Rep. Barbara Lee, the California Democrat whose home town of Oakland has “blocks and blocks of vacant homes,” says it’s high time to revive that “war on poverty” that Lyndon Johnson declared 50 years ago.
And in the pursuit of economic equality, the congresswoman says, there’s little point in talking about “race-neutral” policies.
“In America, you can’t be race-neutral,” Lee said at a BGov breakfast at Bloomberg’s Washington Bureau today. “This is not a post-racial era.”
In some communities, she said, unemployment may be 5 percent. In many black communities, it runs to 15 percent.
After five years of economic recovery from the worst recession since the Great Depression and the winding down of two foreign wars, Lee sees the Obama administration now focusing on matters of income equality ranging from the minimum wage to unemployment insurance.

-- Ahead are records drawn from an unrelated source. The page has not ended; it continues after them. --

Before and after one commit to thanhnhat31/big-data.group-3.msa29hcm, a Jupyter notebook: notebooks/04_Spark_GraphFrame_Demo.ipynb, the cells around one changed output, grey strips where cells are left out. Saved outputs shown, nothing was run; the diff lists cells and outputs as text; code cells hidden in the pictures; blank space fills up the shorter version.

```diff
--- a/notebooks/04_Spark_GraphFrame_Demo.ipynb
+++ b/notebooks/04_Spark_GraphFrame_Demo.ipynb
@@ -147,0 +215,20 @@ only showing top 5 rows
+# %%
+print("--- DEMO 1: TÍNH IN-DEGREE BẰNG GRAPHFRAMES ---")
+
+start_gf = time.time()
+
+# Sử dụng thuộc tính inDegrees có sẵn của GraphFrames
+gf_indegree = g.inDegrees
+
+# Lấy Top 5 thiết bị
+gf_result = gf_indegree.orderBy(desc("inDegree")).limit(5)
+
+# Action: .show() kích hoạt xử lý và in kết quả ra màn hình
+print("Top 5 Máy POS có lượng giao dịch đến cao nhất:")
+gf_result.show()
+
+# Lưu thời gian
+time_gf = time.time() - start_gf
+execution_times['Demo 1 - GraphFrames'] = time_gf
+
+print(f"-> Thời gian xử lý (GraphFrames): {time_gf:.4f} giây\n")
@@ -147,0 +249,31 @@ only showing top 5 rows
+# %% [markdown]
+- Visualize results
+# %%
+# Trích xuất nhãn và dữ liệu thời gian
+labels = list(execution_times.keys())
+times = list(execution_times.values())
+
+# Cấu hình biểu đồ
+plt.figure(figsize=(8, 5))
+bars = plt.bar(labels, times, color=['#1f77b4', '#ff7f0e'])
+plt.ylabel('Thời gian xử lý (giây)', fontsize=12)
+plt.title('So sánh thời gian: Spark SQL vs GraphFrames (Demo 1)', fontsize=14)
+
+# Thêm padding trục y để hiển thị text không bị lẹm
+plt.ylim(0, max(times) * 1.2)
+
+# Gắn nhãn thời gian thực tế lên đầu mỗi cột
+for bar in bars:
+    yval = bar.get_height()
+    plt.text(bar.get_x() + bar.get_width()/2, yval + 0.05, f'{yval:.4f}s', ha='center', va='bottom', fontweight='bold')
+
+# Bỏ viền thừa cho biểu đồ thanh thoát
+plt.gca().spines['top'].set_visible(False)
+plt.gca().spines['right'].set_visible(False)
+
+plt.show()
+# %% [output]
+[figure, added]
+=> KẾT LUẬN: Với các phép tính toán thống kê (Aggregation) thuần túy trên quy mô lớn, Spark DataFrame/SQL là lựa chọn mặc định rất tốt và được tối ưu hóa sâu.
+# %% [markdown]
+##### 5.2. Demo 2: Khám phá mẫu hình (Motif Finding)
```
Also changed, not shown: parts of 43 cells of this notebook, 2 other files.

Tallying the count of Johnson’s anti-poverty programs, “it was really a very powerful agenda that he announced,” she said. “Fast-forward to today, I think the Obama administration has… helped us preserve what has worked… in playing defense against the Congress, the Tea Part.”
“Given the political realities, this administration has done quite well,” Lee said. “Can they do more? Yes.”
The administration has spent a lot of time and effort “trying to dig out” of the recession, “trying to stop the bleeding.”
“He handled the big stuff immediately, which he should have,” she said. Now, she said, people are “waking up” to the fact that there are working Americans who require food stamps to survive. “All this is just coming together now,” she said. “The understanding of those living on the edge needs to be looked at.”
Asked about the Obama White House’s liaison with members of Congress, particularly her own party’s members, Lee allowed that “it was a lot different” when she first arrived in Washington, at the end of President Bill Clinton’s terms. Democrats were over at the White House weekly, she said.
“I call them every day about something,” Lee said with a laugh. “I’m not waiting for them to call me.”
Asked about Obama’s passion for his agenda, she said, “with or without passion, they’re pushing.”
Much remains to be done, she allows. For all the deadlock over a bill extending unemployment benefits for more than 1 million of the long-term unemployed, a number growing each week, she says: “It can’t be dead.
“In this business, you have to be optimistic,” Lee says. “Otherwise, why be here?”